Over the course of the next few decades, the world population will surge from seven billion to nine billion people. Coupled with the skyrocketing development of countries such as China and India, this population growth will place new burdens on the world’s food supply, especially the production of meat. Currently, meat production consumes about 20% of the world’s energy, 70% of potable water, 30% of arable land, and is responsible for between 15 and 24% of greenhouse gas emissions. At these rates, the world cannot sustain an increased burden on its natural resources due to heightened demand for meat.
Genetic engineering and cloning are already being implemented to help ease some of the burdens on the world food supply. “In 2005, 52% of corn, 87% of soybeans, and 79% of cotton planted in the United States [were] genetically engineered . . . .” Genetically-engineered (GE) plants enable farmers to produce more resilient crops, allowing them to prevent economic damage to yearly harvests and waste.

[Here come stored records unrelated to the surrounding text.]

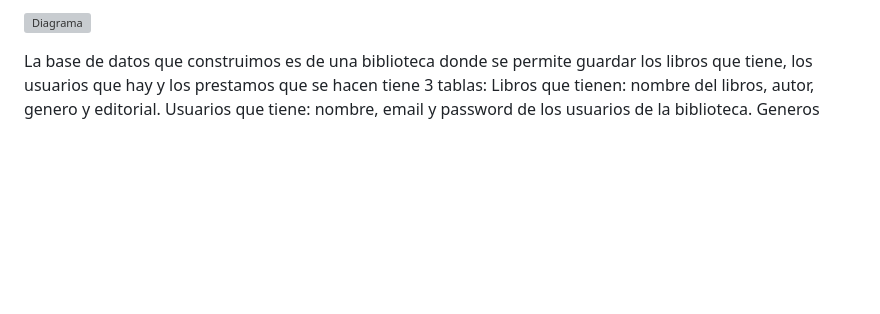
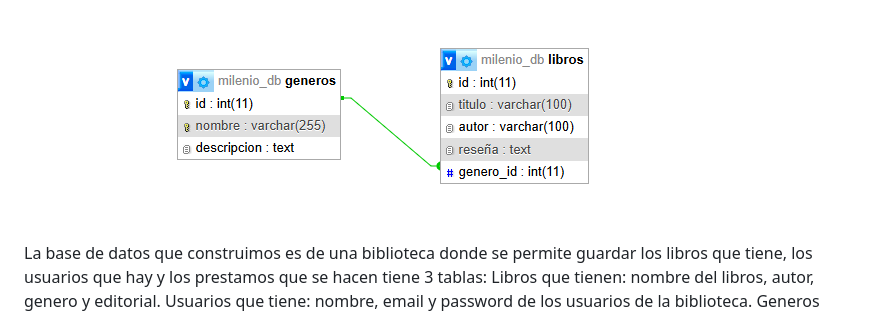
Before and after one commit to frankodak/TPE_WEB2_PARTE_1, a Markdown page: README.md, the part around the change. Rendered like a GitHub page; pictures changed too: der.png (added); blank space fills up the shorter version; grey boxes are pictures that could not be loaded.

```diff
--- a/README.md
+++ b/README.md
@@ -1,4 +1,4 @@
-![Diagrama](/tablas.jpg)
+![Diagrama](/der.png)
 
 La base de datos que construimos es de una biblioteca donde se permite guardar los libros que tiene, los usuarios que hay y los prestamos que se hacen
 tiene 3 tablas:
```
Also changed, not shown: 6 other files.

Creating fast-growing animals and inherently insect-resistant plants can alleviate strains on the environment and the global food supply. These techniques still face the same limitations of traditional farming, such as land and resource consumption. However, some genetic modifications produce faster growth, such as the AquAdvantage salmon, thereby reducing the cost of raising the animals and lessening their environmental impact.

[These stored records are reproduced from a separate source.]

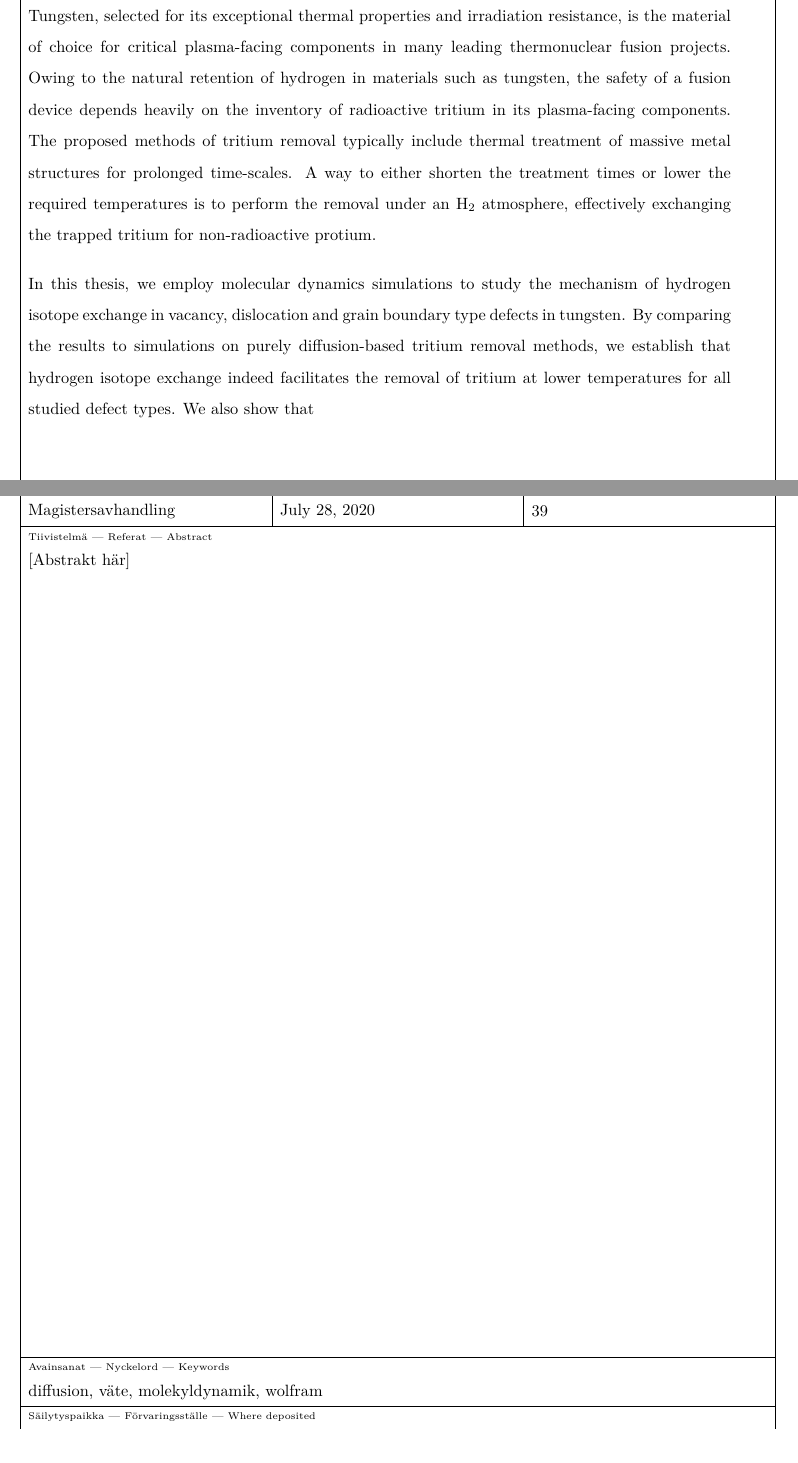
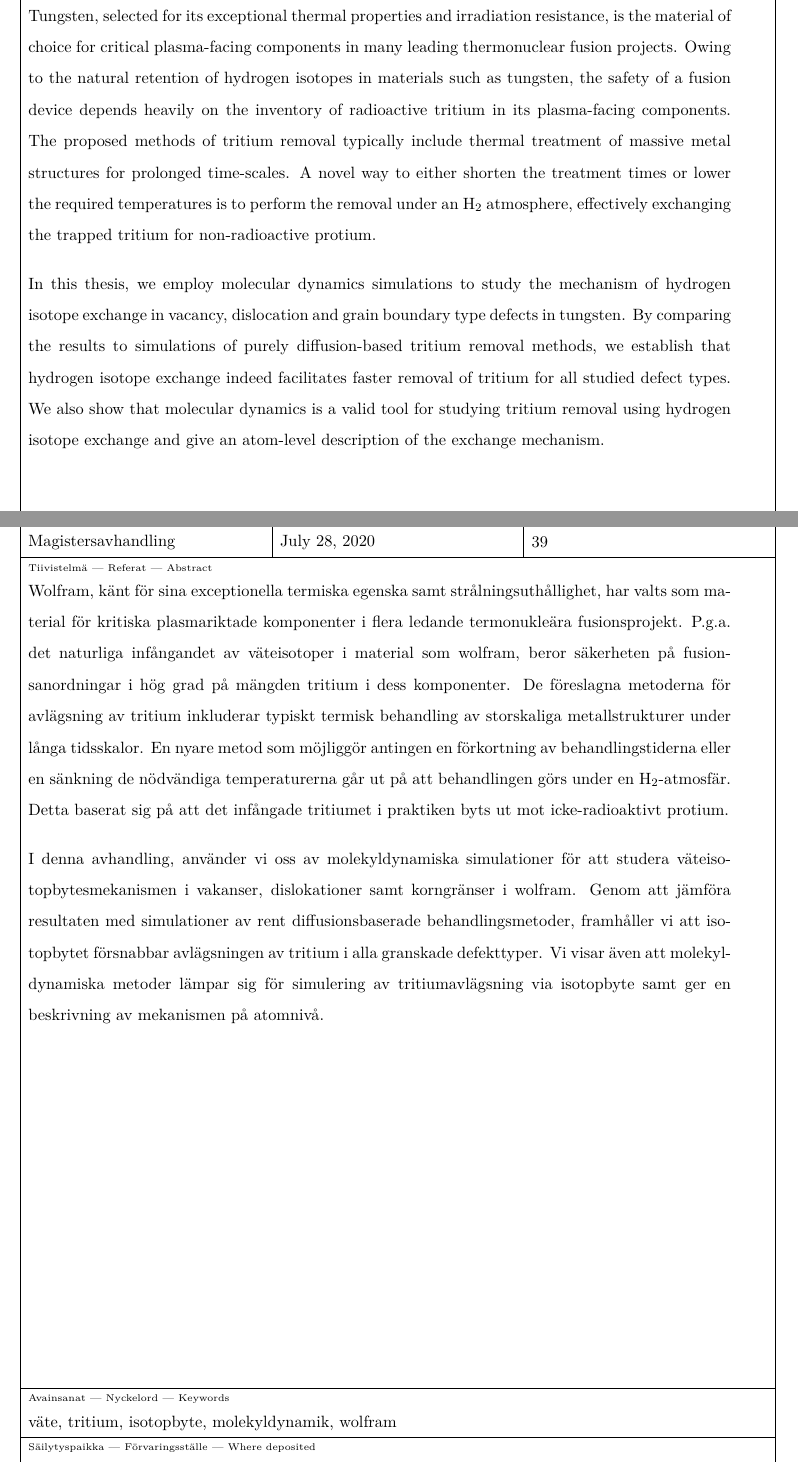
Before and after one commit to prOttonicFusion/isotope-exchange-thesis, a LaTeX thesis (thesis.tex): two parts of pages 3 and 5 of 51, joined at a grey line, cut so that both start at the same text. Compiled offline with pdfLaTeX.

Commit message:
translate abstract

```diff
--- a/thesis.tex
+++ b/thesis.tex
@@ -41,7 +41,7 @@
 \faculty{Faculty of Science}
 \programme{Computational Physics}
 \department{Department of Physics}
-\keywords{diffusion, hydrogen, molecular dynamics, tungsten}
+\keywords{hydrogen, tritium, isotope exchange, molecular dynamics, tungsten}
 \address{P.O. 64 (Gustaf H\"{a}llstr\"{o}ms gata 2a)\\00014 University of Helsinki}
 \prof{Tommy Ahlgren}
 \censors{Censor1}{Censor2}{}
@@ -58,15 +58,16 @@
 \maketitle
 
 % English abstract
+
 \begin{abstract}
 Tungsten, selected for its exceptional thermal properties and irradiation resistance, is the material of choice for critical plasma-facing components in many leading thermonuclear fusion projects.
-Owing to the natural retention of hydrogen in materials such as tungsten, the safety of a fusion device depends heavily on the inventory of radioactive tritium in its plasma-facing components.
+Owing to the natural retention of hydrogen isotopes in materials such as tungsten, the safety of a fusion device depends heavily on the inventory of radioactive tritium in its plasma-facing components.
 The proposed methods of tritium removal typically include thermal treatment of massive metal structures for prolonged time-scales.
-A way to either shorten the treatment times or lower the required temperatures is to perform the removal under an H$_2$ atmosphere, effectively exchanging the trapped tritium for non-radioactive protium.
+A novel way to either shorten the treatment times or lower the required temperatures is to perform the removal under an H$_2$ atmosphere, effectively exchanging the trapped tritium for non-radioactive protium.
 
 In this thesis, we employ molecular dynamics simulations to study the mechanism of hydrogen isotope exchange in vacancy, dislocation and grain boundary type defects in tungsten.
-By comparing the results to simulations on purely diffusion-based tritium removal methods, we establish that hydrogen isotope exchange indeed facilitates the removal of tritium at lower temperatures for all studied defect types.
-We also show that
+By comparing the results to simulations of purely diffusion-based tritium removal methods, we establish that hydrogen isotope exchange indeed facilitates faster removal of tritium for all studied defect types.
+We also show that molecular dynamics is a valid tool for studying tritium removal using hydrogen isotope exchange and give an atom-level description of the exchange mechanism.
 \end{abstract}
 
 
@@ -77,12 +78,20 @@ We also show that
 \faculty{Matematisk-naturvetenskapliga fakulteten}
 \programme{Beräkningsfysik}
 \department{Avdelningen för fysik}
-\keywords{diffusion, väte, molekyldynamik, wolfram}
+\keywords{väte, tritium, isotopbyte, molekyldynamik, wolfram}
 \depositeplace{Vetenskapsbiblioteket i Gumtäkt }
 \additionalinformation{}
 \classification{}
 \begin{abstract}
-[Abstrakt här]
+Wolfram, känt för sina exceptionella termiska egenska samt strålningsuthållighet, har valts som material för kritiska plasmariktade komponenter i flera ledande termonukleära fusionsprojekt.
+P.g.a. det naturliga infångandet av väteisotoper i material som wolfram, beror säkerheten på fusionsanordningar i hög grad på mängden tritium i dess komponenter.
+De föreslagna metoderna för avlägsning av tritium inkluderar typiskt termisk behandling av storskaliga metallstrukturer under långa tidsskalor.
+En nyare metod som möjliggör antingen en förkortning av behandlingstiderna eller en sänkning de nödvändiga temperaturerna går ut på att behandlingen görs under en H$_2$-atmosfär.
+Detta baserat sig på att det infångade tritiumet i praktiken byts ut mot icke-radioaktivt protium.
+
+I denna avhandling, använder vi oss av molekyldynamiska simulationer för att studera väteisotopbytesmekanismen i vakanser, dislokationer samt korngränser i wolfram.
+Genom att jämföra resultaten med simulationer av rent diffusionsbaserade behandlingsmetoder, framhåller vi att isotopbytet försnabbar avlägsningen av tritium i alla granskade defekttyper.
+Vi visar även att molekyldynamiska metoder lämpar sig för simulering av tritiumavlägsning via isotopbyte samt ger en beskrivning av mekanismen på atomnivå.
 \end{abstract}
 
 % Finnish abstract
```
Also changed, not shown: thesis.tex (11 more changed lines).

This Comment argues that growing demand for protein, especially from meat, will drive a search for alternatives to conventional meat production. A developing technology, in vitro meat, could help ease many of the environmental burdens of worldwide meat production. In vitro meat research seeks to develop a method to grow meat in a lab environment. Some researchers estimate that in vitro meat production systems could reduce use of land and water resources for raising meat by up to 80% and reduce greenhouse gas emissions from raising livestock by as much as 90%.